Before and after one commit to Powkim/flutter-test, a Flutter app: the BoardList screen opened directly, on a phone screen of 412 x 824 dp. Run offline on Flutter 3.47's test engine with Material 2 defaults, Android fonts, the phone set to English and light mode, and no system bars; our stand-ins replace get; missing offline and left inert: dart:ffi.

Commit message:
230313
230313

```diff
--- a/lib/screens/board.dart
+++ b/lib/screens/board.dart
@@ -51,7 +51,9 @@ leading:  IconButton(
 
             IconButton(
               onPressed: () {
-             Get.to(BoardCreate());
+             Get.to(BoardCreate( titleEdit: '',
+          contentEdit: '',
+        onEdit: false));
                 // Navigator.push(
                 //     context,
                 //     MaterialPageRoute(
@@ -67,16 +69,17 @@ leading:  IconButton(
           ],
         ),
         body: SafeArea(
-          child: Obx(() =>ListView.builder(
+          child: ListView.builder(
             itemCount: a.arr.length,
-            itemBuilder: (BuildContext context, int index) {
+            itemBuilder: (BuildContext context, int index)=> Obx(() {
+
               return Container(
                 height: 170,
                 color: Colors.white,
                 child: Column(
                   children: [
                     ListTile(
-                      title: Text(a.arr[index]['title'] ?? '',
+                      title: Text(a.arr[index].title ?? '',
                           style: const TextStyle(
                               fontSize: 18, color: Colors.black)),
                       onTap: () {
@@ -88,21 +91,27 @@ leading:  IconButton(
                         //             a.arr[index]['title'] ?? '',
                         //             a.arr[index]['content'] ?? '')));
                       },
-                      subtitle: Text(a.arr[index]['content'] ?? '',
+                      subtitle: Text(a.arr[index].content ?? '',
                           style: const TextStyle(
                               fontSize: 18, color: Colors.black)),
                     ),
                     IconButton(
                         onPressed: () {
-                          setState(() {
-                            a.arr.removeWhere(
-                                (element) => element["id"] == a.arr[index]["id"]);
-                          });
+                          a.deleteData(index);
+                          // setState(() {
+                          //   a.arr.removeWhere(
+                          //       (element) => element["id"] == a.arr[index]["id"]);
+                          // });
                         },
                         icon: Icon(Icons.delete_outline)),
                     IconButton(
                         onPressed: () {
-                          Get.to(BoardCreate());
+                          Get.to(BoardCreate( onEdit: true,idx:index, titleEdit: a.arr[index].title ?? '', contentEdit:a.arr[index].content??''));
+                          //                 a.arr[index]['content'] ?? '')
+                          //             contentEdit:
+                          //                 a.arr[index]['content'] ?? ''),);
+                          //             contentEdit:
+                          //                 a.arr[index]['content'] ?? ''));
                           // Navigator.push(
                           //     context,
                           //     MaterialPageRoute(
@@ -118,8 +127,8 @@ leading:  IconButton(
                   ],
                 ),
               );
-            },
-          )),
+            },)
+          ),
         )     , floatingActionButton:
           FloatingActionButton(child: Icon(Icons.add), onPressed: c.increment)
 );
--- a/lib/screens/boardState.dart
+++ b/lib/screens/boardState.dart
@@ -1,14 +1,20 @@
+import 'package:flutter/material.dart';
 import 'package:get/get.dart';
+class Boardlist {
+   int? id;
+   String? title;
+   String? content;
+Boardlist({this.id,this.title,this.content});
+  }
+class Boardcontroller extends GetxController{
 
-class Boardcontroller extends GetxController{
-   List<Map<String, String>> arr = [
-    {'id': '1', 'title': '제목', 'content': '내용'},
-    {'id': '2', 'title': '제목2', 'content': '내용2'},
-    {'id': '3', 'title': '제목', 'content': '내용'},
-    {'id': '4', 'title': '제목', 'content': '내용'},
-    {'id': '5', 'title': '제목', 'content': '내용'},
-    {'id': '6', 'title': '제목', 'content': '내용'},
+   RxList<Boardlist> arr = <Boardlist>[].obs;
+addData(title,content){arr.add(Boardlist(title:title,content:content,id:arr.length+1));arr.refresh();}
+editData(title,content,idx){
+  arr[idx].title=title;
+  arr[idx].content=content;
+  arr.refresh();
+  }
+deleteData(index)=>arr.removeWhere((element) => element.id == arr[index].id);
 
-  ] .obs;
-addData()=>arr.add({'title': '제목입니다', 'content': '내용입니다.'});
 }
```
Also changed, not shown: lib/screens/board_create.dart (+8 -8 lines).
··········
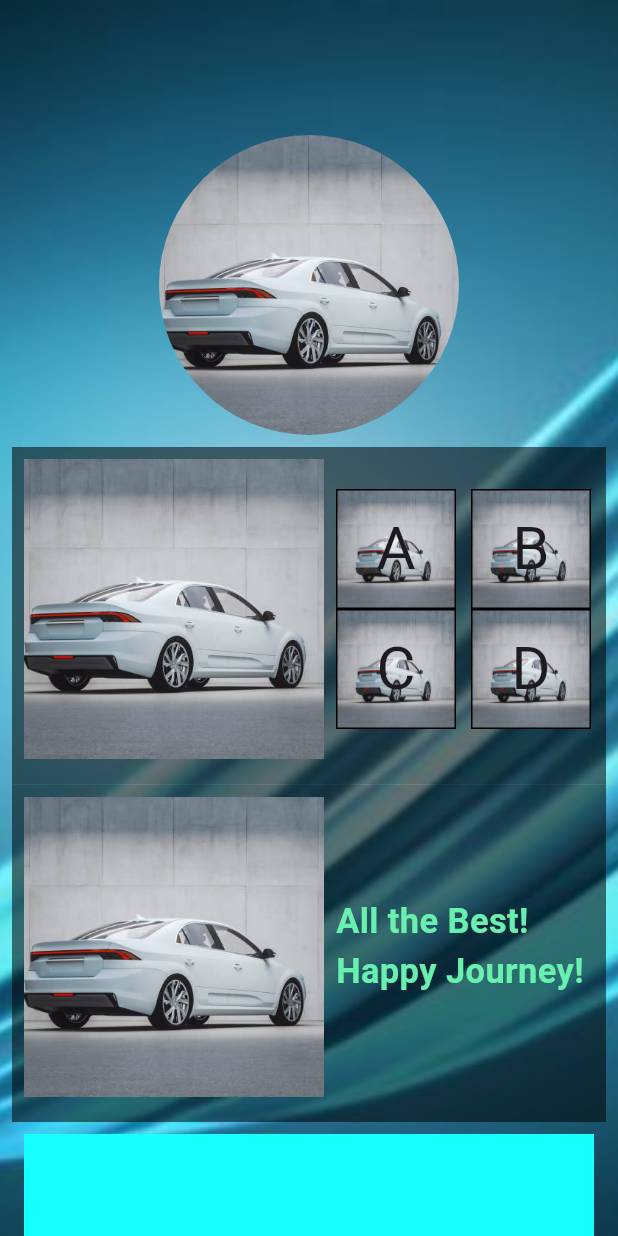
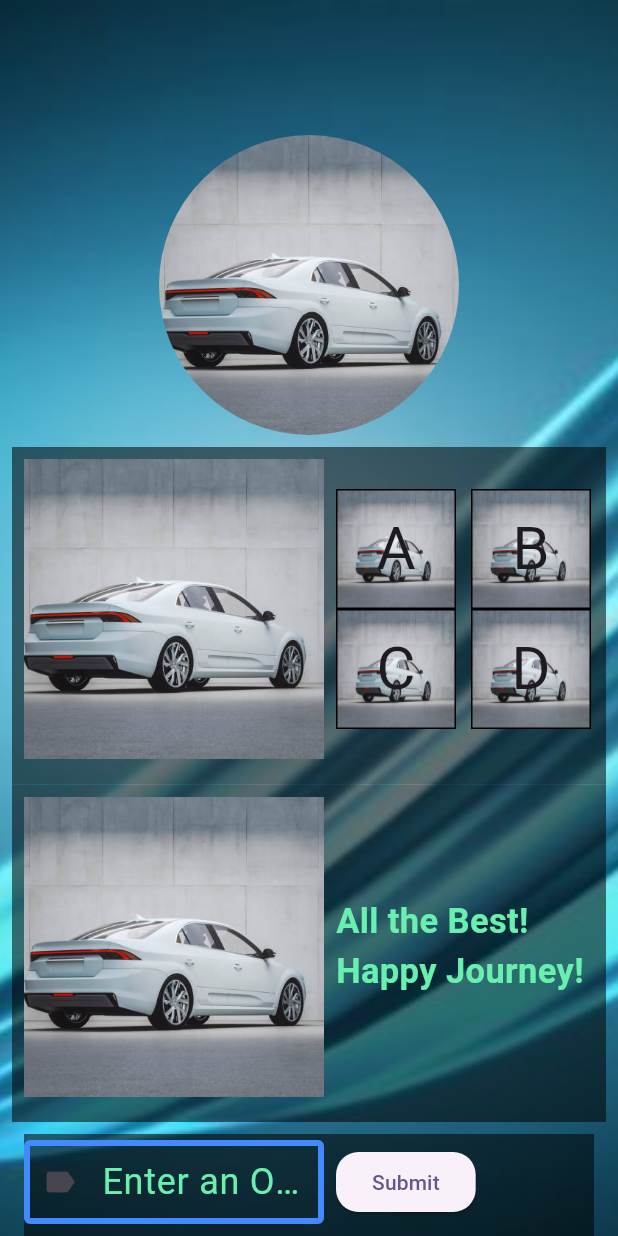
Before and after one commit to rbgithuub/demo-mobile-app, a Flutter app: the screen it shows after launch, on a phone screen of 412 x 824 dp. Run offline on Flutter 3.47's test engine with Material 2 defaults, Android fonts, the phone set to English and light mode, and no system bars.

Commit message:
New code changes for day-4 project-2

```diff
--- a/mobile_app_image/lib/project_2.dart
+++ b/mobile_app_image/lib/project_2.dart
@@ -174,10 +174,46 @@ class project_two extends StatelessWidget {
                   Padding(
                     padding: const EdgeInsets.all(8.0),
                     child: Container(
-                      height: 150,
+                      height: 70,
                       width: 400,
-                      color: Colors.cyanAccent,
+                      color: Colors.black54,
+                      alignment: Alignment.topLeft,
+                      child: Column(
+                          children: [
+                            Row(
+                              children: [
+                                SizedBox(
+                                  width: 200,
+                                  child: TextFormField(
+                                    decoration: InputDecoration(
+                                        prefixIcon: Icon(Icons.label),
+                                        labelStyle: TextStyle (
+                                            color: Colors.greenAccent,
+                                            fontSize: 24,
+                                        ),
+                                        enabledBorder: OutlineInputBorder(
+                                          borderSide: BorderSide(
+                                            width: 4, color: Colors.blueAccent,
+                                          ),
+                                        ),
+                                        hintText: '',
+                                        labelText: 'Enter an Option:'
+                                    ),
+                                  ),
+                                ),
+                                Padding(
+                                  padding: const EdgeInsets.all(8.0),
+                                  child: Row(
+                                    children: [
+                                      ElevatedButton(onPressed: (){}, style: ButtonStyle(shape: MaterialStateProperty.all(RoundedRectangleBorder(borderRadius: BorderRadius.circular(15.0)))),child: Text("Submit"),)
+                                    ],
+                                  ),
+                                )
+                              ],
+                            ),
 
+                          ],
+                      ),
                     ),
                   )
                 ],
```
··········
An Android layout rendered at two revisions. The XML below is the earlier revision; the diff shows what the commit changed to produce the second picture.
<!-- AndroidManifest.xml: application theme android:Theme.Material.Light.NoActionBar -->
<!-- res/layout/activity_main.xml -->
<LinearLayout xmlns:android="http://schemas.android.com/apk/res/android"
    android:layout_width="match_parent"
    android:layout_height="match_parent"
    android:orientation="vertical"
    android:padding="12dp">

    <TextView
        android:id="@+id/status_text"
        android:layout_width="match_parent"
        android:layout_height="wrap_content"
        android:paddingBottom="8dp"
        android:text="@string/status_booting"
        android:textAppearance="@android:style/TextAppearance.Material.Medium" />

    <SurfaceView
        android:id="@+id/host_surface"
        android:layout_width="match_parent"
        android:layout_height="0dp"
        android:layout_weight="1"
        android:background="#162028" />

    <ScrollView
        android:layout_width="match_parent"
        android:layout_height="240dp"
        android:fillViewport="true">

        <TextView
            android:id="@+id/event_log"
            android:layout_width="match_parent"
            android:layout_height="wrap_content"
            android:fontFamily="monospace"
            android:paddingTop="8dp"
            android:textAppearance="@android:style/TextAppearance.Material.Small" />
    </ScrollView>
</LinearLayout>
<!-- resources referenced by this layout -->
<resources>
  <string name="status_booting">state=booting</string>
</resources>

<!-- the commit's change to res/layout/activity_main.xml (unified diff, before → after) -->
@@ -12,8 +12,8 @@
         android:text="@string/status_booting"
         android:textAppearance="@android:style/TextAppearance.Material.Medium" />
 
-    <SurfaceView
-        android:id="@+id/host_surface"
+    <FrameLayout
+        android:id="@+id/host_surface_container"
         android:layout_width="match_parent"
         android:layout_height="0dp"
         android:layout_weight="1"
··········
About this task: Each line of the listing that contains the word "ListView" must be counted. Give only the resulting figure.

Written answer: 2